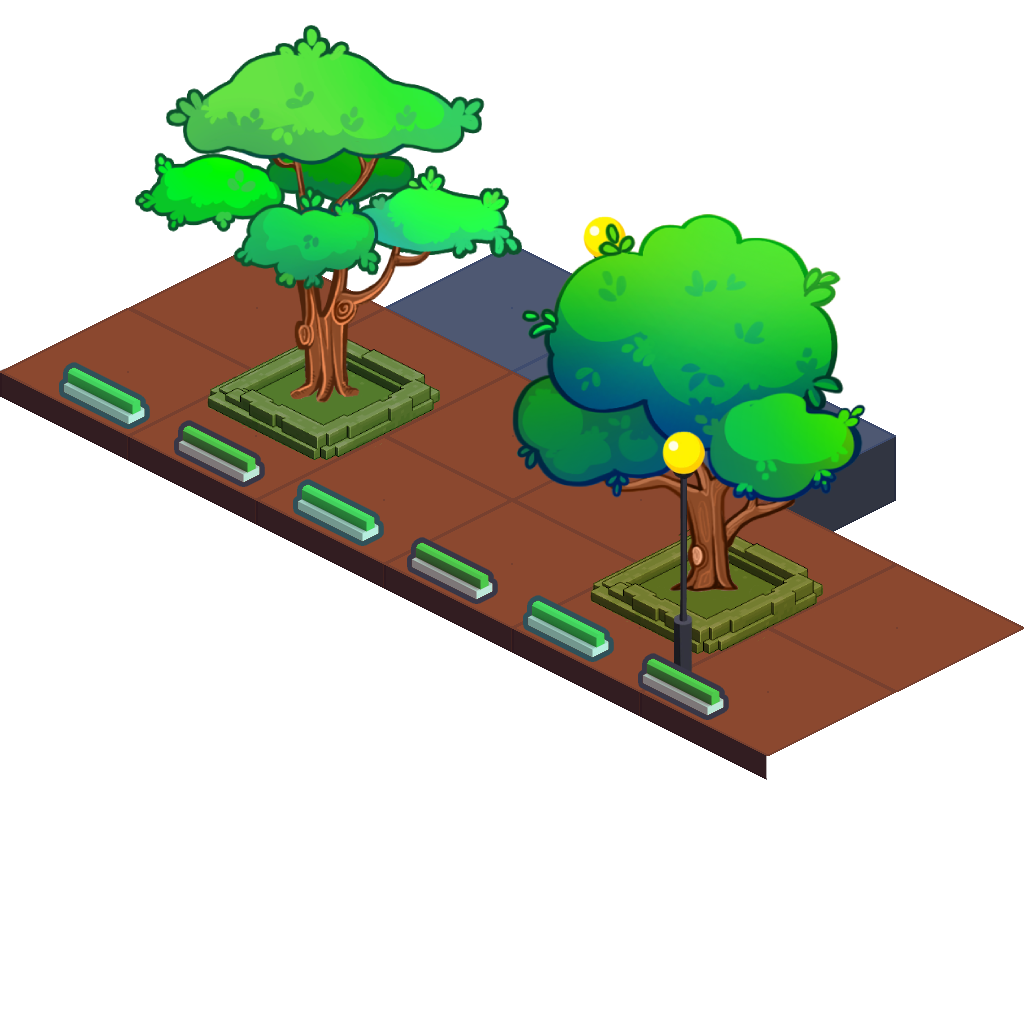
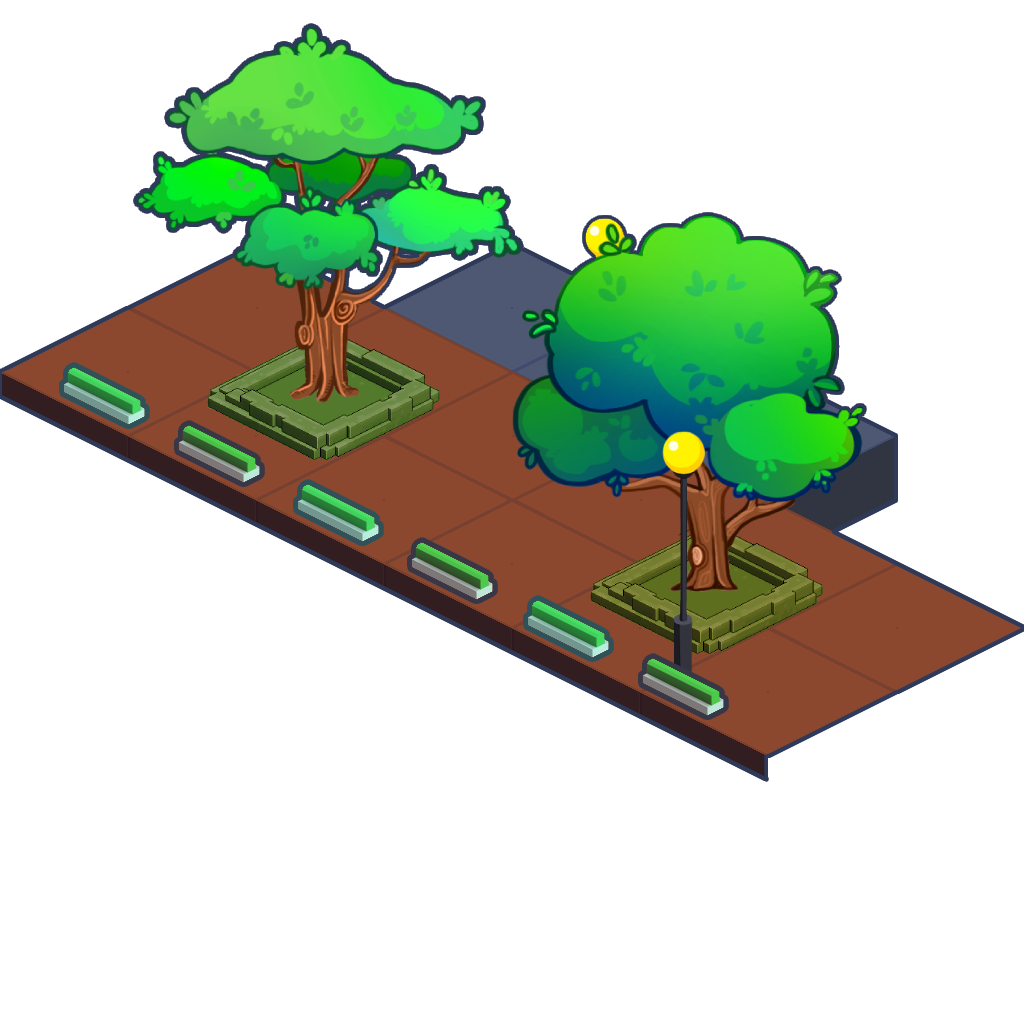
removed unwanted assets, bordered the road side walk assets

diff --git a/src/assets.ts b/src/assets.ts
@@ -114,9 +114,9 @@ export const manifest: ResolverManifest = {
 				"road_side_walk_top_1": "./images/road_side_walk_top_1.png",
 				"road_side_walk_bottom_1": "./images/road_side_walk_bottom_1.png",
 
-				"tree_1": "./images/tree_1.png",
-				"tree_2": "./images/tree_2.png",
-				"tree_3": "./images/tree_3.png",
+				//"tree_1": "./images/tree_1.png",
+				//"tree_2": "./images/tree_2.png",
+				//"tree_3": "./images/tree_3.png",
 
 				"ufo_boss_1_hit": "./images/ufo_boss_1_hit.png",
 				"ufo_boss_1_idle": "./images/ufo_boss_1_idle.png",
..............................
▶ What the task asks
From the first line to the last, repeat the records exactly, leaving out the pictures.

▶ Result for this exercise
removed unwanted assets, bordered the road side walk assets

diff --git a/src/assets.ts b/src/assets.ts
@@ -114,9 +114,9 @@ export const manifest: ResolverManifest = {
 				"road_side_walk_top_1": "./images/road_side_walk_top_1.png",
 				"road_side_walk_bottom_1": "./images/road_side_walk_bottom_1.png",
 
-				"tree_1": "./images/tree_1.png",
-				"tree_2": "./images/tree_2.png",
-				"tree_3": "./images/tree_3.png",
+				//"tree_1": "./images/tree_1.png",
+				//"tree_2": "./images/tree_2.png",
+				//"tree_3": "./images/tree_3.png",
 
 				"ufo_boss_1_hit": "./images/ufo_boss_1_hit.png",
 				"ufo_boss_1_idle": "./images/ufo_boss_1_idle.png",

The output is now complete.